As I’ve met people in D.C., I’ve made a point of asking them where their favorite places are to visit; I want to make sure that I experience the “true” D.C., whatever that is. Out of all the people that I’ve asked, only one person said the National Gallery of Art and only one person suggested the FDR memorial. In fact, many of the people I work with have never been to either of these places. This weekend I decided to pay a visit to those rarely suggested stops, the places ignored by most tours and forgotten by D.C.-ists. And I was surprised by what I found—by far one of the best days I’ve spend in D.C.
First stop, the National Gallery of Art. The gallery takes up two huge buildings full of almost every art form conceivable. The gallery has hundreds of paintings and sculptures from around the world divided by era and subdivided by country. I tend to appreciate more traditional art; perhaps that is because I can see the story the artist is telling unfold before me. I love the people and areas that are depicted in the paintings. Maybe this is the sociologist in me, but a person could spend hours meandering through the 93 galleries in the West building alone. This is exactly what I did: armed with a list of highlighted works featured in the West building, Kate, Lindsay, David and I began our exploration.
As we walked from room to room I was shocked by how many of these famous paintings were familiar to me—one I’d written a research paper on in high school, dozens of others had been the subject of discussion in my visual communication classes last year. It wasn’t until now, surrounded by all this history, that I really began to appreciate all the art, English and history classes that have taught me the significance of symbolism, adding another dimension to the portraits and scenes lining the walls of the gallery.
It wouldn’t be difficult to get lost among the paintings, starting with the only Leonardo da Vinci in the western hemisphere, then moving on to Johannes Vermeer and finally ending with Claude Monet. The collection is extensive and features works that have been donated from some of the largest private art collections in the world, including the Mellon art collection.

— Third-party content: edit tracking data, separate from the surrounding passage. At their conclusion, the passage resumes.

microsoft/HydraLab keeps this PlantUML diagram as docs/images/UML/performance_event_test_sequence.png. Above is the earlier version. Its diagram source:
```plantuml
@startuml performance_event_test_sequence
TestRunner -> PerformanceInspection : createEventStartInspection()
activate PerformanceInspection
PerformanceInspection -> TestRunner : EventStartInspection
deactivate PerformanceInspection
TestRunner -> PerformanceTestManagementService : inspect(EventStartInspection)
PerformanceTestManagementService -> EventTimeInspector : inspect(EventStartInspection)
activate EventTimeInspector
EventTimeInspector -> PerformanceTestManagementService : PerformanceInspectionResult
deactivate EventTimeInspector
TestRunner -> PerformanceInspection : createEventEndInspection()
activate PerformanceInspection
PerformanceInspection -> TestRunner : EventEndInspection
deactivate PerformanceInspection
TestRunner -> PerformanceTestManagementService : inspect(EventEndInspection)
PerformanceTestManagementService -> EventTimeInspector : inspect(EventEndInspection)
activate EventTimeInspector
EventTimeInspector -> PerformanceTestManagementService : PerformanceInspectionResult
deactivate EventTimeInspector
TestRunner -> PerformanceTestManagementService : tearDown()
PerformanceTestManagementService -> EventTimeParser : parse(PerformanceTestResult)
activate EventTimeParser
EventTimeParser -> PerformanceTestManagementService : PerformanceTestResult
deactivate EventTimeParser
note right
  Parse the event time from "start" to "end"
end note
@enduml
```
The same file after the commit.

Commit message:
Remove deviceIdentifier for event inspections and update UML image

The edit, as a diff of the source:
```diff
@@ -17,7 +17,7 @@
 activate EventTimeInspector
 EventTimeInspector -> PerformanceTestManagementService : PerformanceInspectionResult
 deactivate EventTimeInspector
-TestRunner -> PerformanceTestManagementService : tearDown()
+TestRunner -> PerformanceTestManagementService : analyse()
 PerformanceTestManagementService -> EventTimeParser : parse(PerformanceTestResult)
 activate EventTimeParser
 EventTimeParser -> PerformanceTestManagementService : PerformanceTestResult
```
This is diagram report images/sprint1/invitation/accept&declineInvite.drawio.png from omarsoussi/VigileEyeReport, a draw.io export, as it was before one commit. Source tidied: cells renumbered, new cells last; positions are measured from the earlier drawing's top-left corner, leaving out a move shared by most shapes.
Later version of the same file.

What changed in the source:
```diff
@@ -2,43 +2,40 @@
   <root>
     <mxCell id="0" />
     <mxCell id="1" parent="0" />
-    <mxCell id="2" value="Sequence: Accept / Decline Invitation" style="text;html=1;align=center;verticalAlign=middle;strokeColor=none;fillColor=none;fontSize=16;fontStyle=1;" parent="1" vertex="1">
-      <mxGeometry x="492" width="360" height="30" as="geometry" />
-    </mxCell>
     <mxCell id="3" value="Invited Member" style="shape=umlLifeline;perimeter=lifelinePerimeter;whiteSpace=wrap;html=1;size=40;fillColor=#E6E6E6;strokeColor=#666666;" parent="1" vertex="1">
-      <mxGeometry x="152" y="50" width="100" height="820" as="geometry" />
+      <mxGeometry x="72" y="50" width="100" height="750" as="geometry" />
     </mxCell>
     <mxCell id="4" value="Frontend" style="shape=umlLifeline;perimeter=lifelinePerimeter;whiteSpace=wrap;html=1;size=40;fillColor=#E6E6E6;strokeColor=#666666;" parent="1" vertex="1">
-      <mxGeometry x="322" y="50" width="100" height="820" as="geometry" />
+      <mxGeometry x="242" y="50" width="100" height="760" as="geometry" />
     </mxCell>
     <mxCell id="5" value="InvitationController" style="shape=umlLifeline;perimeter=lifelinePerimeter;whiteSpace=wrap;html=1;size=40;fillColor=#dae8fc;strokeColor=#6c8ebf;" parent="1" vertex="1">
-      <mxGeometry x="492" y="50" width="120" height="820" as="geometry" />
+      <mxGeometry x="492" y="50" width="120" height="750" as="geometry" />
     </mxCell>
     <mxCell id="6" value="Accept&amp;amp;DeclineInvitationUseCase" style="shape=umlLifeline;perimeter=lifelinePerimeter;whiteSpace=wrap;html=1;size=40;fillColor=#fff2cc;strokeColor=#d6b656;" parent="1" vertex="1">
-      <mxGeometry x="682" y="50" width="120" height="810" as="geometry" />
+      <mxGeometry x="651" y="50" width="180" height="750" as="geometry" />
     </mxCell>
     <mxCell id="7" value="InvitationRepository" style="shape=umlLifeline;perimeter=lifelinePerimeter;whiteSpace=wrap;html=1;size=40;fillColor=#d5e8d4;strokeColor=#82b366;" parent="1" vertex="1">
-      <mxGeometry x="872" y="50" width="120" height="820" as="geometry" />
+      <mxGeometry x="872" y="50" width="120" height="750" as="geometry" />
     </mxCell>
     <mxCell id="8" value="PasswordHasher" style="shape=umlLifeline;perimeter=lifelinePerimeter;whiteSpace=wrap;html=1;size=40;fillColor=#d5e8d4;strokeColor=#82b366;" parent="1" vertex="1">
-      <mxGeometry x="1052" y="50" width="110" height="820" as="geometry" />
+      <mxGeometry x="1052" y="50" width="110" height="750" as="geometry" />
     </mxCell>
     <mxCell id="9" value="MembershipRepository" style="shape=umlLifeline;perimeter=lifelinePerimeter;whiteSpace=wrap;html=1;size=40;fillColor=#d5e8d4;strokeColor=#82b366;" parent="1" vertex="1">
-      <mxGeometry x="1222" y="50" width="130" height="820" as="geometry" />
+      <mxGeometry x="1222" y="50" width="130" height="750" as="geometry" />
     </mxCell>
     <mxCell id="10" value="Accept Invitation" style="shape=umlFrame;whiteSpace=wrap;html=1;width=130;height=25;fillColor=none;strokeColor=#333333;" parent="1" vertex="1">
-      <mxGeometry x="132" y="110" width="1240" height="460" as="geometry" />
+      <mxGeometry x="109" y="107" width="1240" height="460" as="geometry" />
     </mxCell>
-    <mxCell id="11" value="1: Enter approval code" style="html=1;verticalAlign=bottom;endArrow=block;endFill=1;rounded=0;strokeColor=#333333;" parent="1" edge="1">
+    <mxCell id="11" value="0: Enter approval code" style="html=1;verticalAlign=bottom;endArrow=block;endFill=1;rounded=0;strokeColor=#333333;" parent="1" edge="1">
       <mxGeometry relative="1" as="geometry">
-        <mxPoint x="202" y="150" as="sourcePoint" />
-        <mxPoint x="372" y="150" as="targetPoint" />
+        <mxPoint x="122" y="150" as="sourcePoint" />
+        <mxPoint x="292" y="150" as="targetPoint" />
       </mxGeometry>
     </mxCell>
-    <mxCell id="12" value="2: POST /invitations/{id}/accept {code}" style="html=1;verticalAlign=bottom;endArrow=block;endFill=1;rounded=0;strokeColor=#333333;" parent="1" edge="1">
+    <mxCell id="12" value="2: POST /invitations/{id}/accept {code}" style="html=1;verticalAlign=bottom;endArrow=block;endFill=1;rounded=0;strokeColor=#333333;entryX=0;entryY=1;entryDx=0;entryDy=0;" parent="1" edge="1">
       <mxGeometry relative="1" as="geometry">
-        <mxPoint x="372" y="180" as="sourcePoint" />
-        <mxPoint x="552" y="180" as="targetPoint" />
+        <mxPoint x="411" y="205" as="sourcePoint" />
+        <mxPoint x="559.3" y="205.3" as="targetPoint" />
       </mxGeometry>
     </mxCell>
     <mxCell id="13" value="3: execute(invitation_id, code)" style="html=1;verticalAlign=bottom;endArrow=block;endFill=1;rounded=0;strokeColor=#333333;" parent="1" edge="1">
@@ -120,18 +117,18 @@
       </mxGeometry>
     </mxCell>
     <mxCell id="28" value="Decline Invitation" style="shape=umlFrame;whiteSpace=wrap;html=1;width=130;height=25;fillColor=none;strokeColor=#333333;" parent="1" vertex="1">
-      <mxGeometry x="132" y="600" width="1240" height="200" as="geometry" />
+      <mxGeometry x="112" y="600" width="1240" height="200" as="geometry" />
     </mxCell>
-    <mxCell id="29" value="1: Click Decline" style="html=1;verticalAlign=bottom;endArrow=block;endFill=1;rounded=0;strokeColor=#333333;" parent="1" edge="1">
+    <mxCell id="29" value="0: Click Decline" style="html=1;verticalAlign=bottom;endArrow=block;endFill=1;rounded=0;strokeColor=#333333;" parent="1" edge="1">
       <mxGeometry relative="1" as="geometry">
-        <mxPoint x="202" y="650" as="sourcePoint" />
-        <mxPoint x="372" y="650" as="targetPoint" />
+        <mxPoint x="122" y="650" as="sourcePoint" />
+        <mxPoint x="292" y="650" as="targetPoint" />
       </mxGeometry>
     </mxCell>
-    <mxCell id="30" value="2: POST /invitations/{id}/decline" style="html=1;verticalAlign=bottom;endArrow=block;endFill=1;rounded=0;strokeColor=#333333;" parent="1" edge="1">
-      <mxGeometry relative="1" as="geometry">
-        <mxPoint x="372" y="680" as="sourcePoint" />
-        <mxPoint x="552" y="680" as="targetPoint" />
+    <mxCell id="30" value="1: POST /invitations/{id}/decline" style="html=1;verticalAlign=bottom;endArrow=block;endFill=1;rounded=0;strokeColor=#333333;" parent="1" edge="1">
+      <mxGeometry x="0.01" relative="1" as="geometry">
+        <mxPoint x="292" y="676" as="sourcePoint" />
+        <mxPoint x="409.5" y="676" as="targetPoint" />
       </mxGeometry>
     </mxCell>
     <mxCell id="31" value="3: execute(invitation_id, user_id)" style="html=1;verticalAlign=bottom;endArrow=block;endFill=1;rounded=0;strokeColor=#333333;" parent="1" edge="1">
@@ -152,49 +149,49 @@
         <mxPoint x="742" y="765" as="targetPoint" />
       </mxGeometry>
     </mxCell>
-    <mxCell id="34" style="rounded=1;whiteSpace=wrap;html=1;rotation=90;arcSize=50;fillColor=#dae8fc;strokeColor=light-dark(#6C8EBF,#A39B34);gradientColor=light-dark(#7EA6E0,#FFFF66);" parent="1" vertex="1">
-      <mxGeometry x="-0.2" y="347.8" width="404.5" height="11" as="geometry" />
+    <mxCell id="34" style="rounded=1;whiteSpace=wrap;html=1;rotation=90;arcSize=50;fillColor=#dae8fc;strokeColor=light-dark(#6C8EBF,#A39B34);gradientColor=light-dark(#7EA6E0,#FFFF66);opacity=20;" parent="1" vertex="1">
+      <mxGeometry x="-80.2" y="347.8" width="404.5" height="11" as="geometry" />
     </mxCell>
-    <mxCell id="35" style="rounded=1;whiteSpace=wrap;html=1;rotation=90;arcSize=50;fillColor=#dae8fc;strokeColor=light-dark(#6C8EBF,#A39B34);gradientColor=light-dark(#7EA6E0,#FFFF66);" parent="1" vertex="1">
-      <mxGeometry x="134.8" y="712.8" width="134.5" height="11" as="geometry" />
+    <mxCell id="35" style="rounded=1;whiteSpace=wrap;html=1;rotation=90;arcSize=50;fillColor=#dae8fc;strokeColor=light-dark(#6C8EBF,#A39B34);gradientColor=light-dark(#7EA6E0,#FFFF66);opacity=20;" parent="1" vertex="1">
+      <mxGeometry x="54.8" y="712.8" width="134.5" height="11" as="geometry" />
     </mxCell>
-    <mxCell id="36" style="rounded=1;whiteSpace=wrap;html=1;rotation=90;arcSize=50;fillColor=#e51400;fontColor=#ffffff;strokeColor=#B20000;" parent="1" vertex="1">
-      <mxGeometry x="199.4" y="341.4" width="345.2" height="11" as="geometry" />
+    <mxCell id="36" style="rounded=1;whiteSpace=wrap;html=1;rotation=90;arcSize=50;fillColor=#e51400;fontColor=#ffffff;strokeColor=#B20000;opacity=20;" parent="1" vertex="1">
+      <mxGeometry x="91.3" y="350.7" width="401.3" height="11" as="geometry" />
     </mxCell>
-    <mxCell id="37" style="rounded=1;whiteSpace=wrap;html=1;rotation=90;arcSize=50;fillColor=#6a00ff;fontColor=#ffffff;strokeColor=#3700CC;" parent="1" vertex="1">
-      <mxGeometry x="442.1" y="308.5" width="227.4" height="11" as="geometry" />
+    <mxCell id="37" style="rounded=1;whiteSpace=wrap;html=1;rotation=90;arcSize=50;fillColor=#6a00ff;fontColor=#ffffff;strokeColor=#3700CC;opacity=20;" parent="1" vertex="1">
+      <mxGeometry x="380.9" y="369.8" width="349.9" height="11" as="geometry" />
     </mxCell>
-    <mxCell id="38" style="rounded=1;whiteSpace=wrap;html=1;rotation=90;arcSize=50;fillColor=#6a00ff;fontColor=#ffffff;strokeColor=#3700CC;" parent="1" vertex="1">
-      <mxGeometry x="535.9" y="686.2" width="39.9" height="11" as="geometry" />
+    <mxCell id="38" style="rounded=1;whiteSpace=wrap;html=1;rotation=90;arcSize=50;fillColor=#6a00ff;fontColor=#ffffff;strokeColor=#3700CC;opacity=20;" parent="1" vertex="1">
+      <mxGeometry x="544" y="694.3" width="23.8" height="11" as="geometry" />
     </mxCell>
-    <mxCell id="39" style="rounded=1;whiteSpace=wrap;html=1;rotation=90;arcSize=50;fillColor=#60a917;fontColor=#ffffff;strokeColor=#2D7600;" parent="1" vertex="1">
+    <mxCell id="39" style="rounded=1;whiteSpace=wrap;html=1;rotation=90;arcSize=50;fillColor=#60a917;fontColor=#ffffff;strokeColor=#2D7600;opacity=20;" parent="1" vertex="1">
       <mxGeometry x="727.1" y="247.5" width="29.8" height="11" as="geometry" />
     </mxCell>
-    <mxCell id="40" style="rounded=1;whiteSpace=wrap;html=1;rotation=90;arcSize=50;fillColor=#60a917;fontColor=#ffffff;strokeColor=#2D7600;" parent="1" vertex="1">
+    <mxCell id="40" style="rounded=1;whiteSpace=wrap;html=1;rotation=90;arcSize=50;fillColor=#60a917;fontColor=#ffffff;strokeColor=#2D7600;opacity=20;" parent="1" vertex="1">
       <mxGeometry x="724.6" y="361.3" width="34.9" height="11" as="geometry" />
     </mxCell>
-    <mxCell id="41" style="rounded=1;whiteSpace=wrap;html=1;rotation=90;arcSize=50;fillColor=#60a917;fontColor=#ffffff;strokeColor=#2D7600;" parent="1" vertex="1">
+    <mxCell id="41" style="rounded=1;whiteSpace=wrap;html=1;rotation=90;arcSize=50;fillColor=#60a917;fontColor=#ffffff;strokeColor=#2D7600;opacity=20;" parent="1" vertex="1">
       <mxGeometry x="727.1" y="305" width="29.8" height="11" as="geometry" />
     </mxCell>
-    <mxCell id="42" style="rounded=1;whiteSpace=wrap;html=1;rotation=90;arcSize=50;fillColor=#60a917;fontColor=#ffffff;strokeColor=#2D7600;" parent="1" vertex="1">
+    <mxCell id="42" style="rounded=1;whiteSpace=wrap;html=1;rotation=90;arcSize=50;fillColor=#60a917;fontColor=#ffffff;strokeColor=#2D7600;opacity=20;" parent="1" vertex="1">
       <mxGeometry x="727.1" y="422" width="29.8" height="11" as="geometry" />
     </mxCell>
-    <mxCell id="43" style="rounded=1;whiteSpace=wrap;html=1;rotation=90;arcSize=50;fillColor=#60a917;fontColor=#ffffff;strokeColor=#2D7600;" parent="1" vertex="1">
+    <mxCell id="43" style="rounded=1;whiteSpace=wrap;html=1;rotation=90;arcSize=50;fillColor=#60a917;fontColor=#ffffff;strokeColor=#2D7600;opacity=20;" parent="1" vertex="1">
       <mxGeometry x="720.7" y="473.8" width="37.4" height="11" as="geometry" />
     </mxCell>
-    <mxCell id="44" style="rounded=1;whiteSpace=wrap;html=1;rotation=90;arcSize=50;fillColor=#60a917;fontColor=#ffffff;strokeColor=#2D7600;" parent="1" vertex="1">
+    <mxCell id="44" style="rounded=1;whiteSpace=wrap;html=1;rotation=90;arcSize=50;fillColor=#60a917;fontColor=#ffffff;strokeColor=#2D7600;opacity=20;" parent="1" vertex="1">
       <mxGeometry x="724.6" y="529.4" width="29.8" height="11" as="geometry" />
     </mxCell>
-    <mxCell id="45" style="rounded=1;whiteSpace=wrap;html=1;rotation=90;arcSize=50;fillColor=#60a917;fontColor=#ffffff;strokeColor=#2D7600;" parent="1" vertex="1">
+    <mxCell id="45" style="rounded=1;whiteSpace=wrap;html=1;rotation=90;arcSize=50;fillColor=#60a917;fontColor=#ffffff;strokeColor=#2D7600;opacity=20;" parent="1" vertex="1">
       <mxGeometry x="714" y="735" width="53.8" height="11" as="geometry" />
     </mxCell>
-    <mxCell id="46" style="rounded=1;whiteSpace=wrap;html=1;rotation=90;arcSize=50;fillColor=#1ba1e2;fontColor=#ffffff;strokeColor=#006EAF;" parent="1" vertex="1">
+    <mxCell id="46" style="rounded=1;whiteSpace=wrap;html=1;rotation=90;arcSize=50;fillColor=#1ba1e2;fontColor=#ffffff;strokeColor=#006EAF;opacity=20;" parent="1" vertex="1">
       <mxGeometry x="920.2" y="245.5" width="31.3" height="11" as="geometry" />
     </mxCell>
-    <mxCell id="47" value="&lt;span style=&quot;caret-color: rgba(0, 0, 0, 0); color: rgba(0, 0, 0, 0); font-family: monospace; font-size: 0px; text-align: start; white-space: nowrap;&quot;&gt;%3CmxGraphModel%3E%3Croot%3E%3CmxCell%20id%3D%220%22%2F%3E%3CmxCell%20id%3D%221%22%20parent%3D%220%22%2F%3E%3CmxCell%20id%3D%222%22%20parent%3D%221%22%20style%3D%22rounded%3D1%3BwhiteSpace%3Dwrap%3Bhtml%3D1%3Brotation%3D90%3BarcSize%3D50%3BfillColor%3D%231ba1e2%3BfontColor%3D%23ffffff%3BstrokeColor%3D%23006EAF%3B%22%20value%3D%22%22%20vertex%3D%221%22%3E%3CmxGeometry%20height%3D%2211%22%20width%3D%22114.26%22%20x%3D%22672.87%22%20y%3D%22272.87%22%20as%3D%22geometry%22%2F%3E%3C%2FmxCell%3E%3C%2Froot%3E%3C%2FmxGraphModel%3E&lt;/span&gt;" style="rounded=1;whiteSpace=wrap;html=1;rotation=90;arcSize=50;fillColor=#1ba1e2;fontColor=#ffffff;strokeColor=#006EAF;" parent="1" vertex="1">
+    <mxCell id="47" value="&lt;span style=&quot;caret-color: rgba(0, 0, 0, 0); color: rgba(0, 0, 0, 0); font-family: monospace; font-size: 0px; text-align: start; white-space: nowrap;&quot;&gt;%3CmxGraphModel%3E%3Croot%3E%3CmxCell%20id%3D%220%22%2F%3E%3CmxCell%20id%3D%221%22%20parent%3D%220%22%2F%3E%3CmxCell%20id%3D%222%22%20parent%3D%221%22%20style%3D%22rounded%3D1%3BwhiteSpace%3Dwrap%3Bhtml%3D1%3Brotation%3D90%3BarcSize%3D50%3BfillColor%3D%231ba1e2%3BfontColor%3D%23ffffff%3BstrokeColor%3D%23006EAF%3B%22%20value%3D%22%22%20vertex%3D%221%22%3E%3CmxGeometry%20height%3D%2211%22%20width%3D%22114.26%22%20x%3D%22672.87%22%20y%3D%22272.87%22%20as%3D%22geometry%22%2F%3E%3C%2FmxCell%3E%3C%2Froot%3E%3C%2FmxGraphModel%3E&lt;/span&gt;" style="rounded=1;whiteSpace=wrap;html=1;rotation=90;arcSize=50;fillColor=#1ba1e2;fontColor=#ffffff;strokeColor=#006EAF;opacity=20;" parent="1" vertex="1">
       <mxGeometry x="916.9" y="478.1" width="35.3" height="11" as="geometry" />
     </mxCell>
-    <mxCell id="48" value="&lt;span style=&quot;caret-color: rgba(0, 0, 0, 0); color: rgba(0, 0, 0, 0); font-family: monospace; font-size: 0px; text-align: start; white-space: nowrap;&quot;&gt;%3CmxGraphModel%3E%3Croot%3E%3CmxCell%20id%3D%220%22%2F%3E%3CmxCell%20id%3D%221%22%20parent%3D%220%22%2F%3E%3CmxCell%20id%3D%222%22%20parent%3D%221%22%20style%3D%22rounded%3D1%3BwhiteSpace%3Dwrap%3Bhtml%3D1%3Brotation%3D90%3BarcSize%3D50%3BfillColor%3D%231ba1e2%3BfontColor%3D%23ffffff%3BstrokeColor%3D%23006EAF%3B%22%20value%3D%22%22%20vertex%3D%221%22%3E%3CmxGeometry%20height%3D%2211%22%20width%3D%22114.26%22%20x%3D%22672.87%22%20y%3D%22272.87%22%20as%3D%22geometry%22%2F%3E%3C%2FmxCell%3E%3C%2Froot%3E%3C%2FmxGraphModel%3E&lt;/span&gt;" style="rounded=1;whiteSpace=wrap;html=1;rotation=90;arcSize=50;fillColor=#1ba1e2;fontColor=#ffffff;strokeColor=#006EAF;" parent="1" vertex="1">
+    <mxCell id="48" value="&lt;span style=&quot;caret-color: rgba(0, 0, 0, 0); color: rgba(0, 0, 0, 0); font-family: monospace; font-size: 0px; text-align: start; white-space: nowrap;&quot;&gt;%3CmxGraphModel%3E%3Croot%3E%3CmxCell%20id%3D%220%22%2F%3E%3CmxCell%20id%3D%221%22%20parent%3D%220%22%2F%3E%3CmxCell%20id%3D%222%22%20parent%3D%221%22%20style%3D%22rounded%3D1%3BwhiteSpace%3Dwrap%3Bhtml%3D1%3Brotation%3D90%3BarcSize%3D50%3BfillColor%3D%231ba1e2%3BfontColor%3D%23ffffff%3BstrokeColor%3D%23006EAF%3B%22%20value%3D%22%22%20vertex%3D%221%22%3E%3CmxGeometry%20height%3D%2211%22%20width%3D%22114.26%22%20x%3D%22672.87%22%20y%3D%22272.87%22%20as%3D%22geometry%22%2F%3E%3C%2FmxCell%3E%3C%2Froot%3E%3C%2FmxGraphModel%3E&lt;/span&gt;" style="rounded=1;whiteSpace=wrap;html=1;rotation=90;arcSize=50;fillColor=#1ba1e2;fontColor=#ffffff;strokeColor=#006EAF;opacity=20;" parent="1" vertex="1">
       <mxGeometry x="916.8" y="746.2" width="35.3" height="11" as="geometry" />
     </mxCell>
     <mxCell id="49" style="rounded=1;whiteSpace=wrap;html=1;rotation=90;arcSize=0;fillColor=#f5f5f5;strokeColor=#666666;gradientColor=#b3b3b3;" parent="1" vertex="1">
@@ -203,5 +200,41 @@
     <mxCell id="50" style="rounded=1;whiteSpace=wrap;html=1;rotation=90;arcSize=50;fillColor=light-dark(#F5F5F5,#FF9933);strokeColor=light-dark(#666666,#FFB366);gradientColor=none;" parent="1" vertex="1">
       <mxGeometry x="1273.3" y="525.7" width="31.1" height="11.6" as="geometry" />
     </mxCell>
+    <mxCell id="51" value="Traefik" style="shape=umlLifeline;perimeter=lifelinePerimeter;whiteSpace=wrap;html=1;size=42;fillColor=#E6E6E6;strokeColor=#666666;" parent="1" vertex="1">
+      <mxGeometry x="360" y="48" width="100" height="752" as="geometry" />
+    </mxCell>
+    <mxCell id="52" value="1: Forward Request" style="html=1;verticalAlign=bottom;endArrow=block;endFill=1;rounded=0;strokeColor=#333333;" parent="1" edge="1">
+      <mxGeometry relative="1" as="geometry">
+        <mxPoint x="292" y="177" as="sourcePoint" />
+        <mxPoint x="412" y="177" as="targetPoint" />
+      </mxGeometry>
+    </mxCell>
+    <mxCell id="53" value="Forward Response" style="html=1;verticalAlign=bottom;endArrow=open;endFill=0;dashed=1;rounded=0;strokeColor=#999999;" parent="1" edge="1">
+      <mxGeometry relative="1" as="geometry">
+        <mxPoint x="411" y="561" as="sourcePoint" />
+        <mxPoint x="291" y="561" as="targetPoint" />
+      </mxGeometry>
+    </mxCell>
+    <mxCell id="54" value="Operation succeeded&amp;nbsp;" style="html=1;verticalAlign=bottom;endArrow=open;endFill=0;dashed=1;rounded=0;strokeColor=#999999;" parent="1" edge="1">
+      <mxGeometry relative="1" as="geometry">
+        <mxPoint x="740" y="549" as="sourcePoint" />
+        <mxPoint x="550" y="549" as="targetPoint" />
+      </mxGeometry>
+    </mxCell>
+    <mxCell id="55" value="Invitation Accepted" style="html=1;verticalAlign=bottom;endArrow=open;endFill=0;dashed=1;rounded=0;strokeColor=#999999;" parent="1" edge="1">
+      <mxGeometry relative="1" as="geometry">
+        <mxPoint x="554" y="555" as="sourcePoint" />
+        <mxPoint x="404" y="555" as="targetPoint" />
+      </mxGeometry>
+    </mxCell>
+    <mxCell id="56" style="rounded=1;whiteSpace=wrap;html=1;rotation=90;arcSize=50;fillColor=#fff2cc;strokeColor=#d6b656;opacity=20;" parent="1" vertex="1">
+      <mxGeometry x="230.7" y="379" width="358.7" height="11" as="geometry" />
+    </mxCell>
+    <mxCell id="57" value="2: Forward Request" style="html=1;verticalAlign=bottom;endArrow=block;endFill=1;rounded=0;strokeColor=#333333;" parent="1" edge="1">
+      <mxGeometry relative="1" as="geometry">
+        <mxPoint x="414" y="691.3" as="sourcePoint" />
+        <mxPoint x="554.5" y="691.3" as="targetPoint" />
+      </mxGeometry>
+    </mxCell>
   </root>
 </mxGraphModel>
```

Halfway through our tour at gallery 51, we decided to take a break and grab lunch at the one of the numerous in-house cafÃ©s. My friend Ashley is interning at the gallery and told us exactly where to go—not to mention that we had to try one of the fresh gelatos made daily by gallery staff. The gelatos were fantastic, by far the best I’ve had since being in Italy years ago. As we all ate our ice cream and talked about the art we had seen so far, I realized how truly unappreciated the gallery is among both the locals and tourists. The gallery does not receive the same hype that the Smithsonians do, and while I appreciate the Smithsonians, I can now easily say I prefer the National Gallery of Art.
After 93 galleries in one day I feel like I’m only beginning to appreciate everything this museum has to offer. In fact, I believe that I’ve found what could easily become my new favorite Friday afternoon hang-out before meeting the crew for jazz.
After the gallery, we walked to the Jefferson Memorial, a beautiful albeit high-traffic stop on any tourist’s list. From there we walked into what is technically Virginia and over to the Franklin Delano Roosevelt memorial. FDR is the largest of any of the Presidential memorials. Iits location also makes it the least frequented of the monuments. The memorial is divided to represent each of FDR’s four terms in office with statues depicting major events of the time—the man listening to a radio after Pearl Harbor, the bread line and, of course, FDR. Throughout the monument beautiful waterfalls are surrounded by prominent FDR quotes. The waterfalls and grass coupled with the heat made me want to curl up under one of the surrounding trees and read a book among the scenery.
By the time we were done, my feet hurt and we were all exhausted. In spite of our fatigue, I really believe we all came out of the day appreciating a little more of D.C.—and we had explored just a few of the often overlooked parts of this magnificent city.